CAMBRIDGE, Mass. (TheStreet) -- Bluebird Bio's (BLUE) gene therapy, administered once to a patient with sickle cell anemia, is increasing the number of normally functioning red blood cells and is just barely at the level believed necessary to have a curative effect on the inherited blood disease.
After four and a half months of follow-up, the sickle cell patient's blood contained 24% "marked" beta globin, a measure of normally functioning hemoglobin, Bluebird announced Thursday. This healthy marked hemoglobin, the oxygen-carrying molecule in red blood cells, is produced by the working gene inserted into patients via Bluebird's gene therapy. Overall, the patient's total anti-sickling hemoglobin was 31.6%, and he has not been re-hospitalized for a sickle-cell related event since being treated with the gene therapy.
Bluebird believes its gene therapy, known as Lentiglobin, can begin to reduce or eliminate the serious and life-threatening events associated with sickle cell disease when "marked" plus other anti-sickling hemoglobin reaches at least 30%.
Three months after the sickle cell patient was infused with Lentiglobin, his blood contained 9.6% marked hemoglobin, Bluebird said. This suggests the performance of Lentiglobin is improving over time, although perhaps more slowly than what the company showed previously in patients with beta thalassemia, a blood disease similar to sickle cell.
The Bluebird Lentiglobin data released Thursday come from an analysis conducted in February.
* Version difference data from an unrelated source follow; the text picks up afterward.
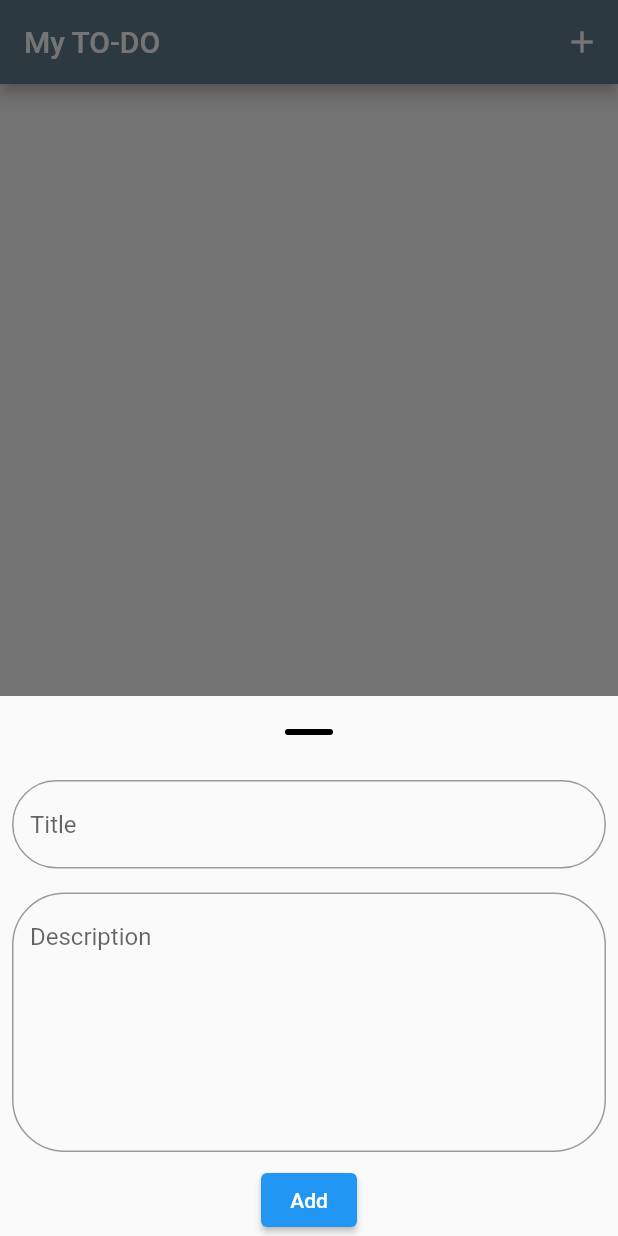
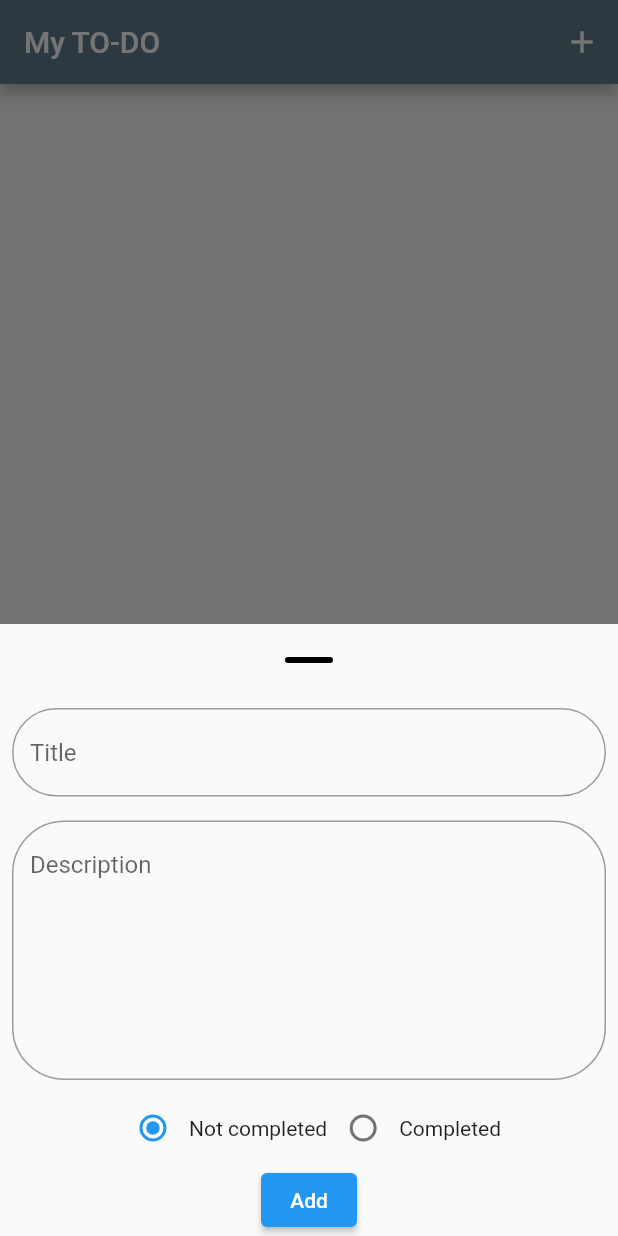
Before and after one commit to AliArafat4/to-do-app, a Flutter app: the screen it shows after launch, after a tap on the "add" icon, on a phone screen of 412 x 824 dp. Run offline on Flutter 3.47's test engine with Material 2 defaults, Android fonts, the phone set to English and light mode, and no system bars; our stand-ins replace supabase_flutter; accounts and stored records are empty.

Commit message:
fix issues

```diff
--- a/to_do/lib/screens/components/add_to_do_bottom_sheet.dart
+++ b/to_do/lib/screens/components/add_to_do_bottom_sheet.dart
@@ -3,10 +3,13 @@ import 'package:to_do/db/supabase_db.dart';
 import 'package:to_do/models/to_do_model.dart';
 import 'package:to_do/screens/widgets/custom_text_field.dart';
 
-void addToDoBottomSheet(BuildContext context, List<ToDo> todoList, Function loadData) {
+void addToDoBottomSheet(
+    BuildContext context, List<ToDo> todoList, Function loadData) {
   TextEditingController titleController = TextEditingController();
   TextEditingController descriptionController = TextEditingController();
-
+  List<String> status = ["Not completed", "Completed"];
+  String selectedStatus = "Not completed";
+  bool fieldIsEmpty = false;
   showModalBottomSheet(
     context: context,
     useSafeArea: true,
@@ -14,32 +17,68 @@ void addToDoBottomSheet(BuildContext context, List<ToDo> todoList, Function load
     showDragHandle: true,
     isScrollControlled: true,
     builder: (context) {
+      return StatefulBuilder(builder: (context, setState) {
         return Padding(
-        padding: EdgeInsets.only(bottom: MediaQuery.of(context).viewInsets.bottom),
+          padding:
+              EdgeInsets.only(bottom: MediaQuery.of(context).viewInsets.bottom),
           child: Column(
             mainAxisSize: MainAxisSize.min,
             children: [
               CustomTextField(hint: 'Title', controller: titleController),
-            CustomTextField(hint: 'Description', lines: 7, controller: descriptionController),
+              CustomTextField(
+                  hint: 'Description',
+                  lines: 7,
+                  controller: descriptionController),
+              Row(
+                mainAxisAlignment: MainAxisAlignment.center,
+                children: [
+                  ...List.generate(
+                    2,
+                    (index) => Row(
+                      children: [
+                        Radio(
+                            value: status[index],
+                            groupValue: selectedStatus,
+                            onChanged: (value) {
+                              selectedStatus = value!;
+                              setState(() {});
+                            }),
+                        Text(status[index]),
+                      ],
+                    ),
+                  ),
+                ],
+              ),
               ElevatedButton(
                   onPressed: () async {
                     if (titleController.text.trim().isNotEmpty &&
                         descriptionController.text.trim().isNotEmpty) {
+                      fieldIsEmpty = false;
                       addToDos(ToDo(
                           title: titleController.text.trim(),
                           description: descriptionController.text.trim(),
-                        completed: false,
+                          completed:
+                              (selectedStatus == "Completed") ? true : false,
                           id: todoList.isNotEmpty ? todoList.last.id + 1 : 1,
                           createdAt: "${DateTime.now()}"));
                       await loadData.call();
+                      Navigator.pop(context);
+                      ScaffoldMessenger.of(context).showSnackBar(
+                          const SnackBar(content: Text("Added successfully")));
                     } else {
                       //TODO: ERROR
+                      ScaffoldMessenger.of(context).showSnackBar(SnackBar(
+                          behavior: SnackBarBehavior.floating,
+                          margin: EdgeInsets.only(
+                              bottom: MediaQuery.of(context).size.height * .55),
+                          content: const Text("Please fill the fields")));
                     }
                   },
                   child: const Text("Add"))
             ],
           ),
         );
+      });
     },
   );
 }
--- a/to_do/lib/screens/display_to_dos.dart
+++ b/to_do/lib/screens/display_to_dos.dart
@@ -20,6 +20,7 @@ int selectedIndex = -1;
 
 class _DisplayToDosState extends State<DisplayToDos> {
   List<ToDo> todoList = [];
+  Future? futureToDo;
   @override
   void initState() {
     getData();
@@ -28,7 +29,13 @@ class _DisplayToDosState extends State<DisplayToDos> {
 
   void getData() async {
     todoList = await getToDos();
-    setState(() {});
+    futureToDo = getToDos();
+    Future.delayed(const Duration(milliseconds: 200), () => setState(() {}));
+  }
+
+  void data() async {
+    todoList = await getToDos();
+    futureToDo = getToDos();
   }
 
   @override
@@ -45,33 +52,43 @@ class _DisplayToDosState extends State<DisplayToDos> {
               icon: const Icon(Icons.add))
         ],
       ),
-      body: ListView.builder(
-        itemCount: todoList.length,
+      body: FutureBuilder(
+          future: futureToDo,
+          builder: (context, snapshot) {
+            print("object");
+            if (snapshot.hasData) {
+              return ListView.builder(
+                itemCount: snapshot.data!.length,
                 itemBuilder: (context, index) {
                   return InkWell(
                     onTap: () {
-              //TODO: CHANGE VAL IN DB
-              todoList[index].completed = !todoList[index].completed!;
-              updateToDos(todoList[index]);
+                      snapshot.data![index].completed =
+                          !snapshot.data![index].completed!;
+                      updateToDos(snapshot.data![index]);
                       setState(() {});
                     },
                     child: Dismissible(
                       key: UniqueKey(),
                       direction: DismissDirection.endToStart,
-              confirmDismiss: (direction) =>
-                  confirmDismissDialog(context, index, todoList[index].title!),
+                      confirmDismiss: (direction) => confirmDismissDialog(
+                          context, index, snapshot.data![index].title!),
                       onDismissed: (direction) {
-                ScaffoldMessenger.of(context).showSnackBar(
-                    SnackBar(content: Text("${todoList[index].title} deleted successfully")));
+                        ScaffoldMessenger.of(context).showSnackBar(SnackBar(
+                            content: Text(
+                                "${snapshot.data![index].title} deleted successfully")));
 
-                deleteToDos(todoList[index]);
-                getData();
+                        deleteToDos(snapshot.data![index]);
+                        data();
                       },
-              child: ToDoList(index: index, todoList: todoList),
+                      child: ToDoList(index: index, todoList: snapshot.data!),
                     ),
                   );
                 },
-      ),
+              );
+            } else {
+              return const Center(child: CircularProgressIndicator());
+            }
+          }),
     );
   }
 }
--- a/to_do/pubspec.yaml
+++ b/to_do/pubspec.yaml
@@ -4,7 +4,7 @@ publish_to: 'none'
 version: 0.1.0
 
 environment:
-  sdk: '>=3.1.5 <4.0.0'
+  sdk: '>=3.1.3 <4.0.0'
 
 dependencies:
   flutter:
```
Also changed, not shown: to_do/lib/db/supabase_db.dart (+7 -3 lines), to_do/pubspec.lock. Lines whose indentation alone changed are shown as unchanged.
More current data will be presented at the European Hematology Association meeting in June.
In a statement, Bluebird's Chief Medical Officer David Davidson described the new sickle cell data plus an update from beta thalassemia patients also treated with Lentiglobin as "very encouraging" and a validation of the company's gene therapy approach to curing inherited diseases.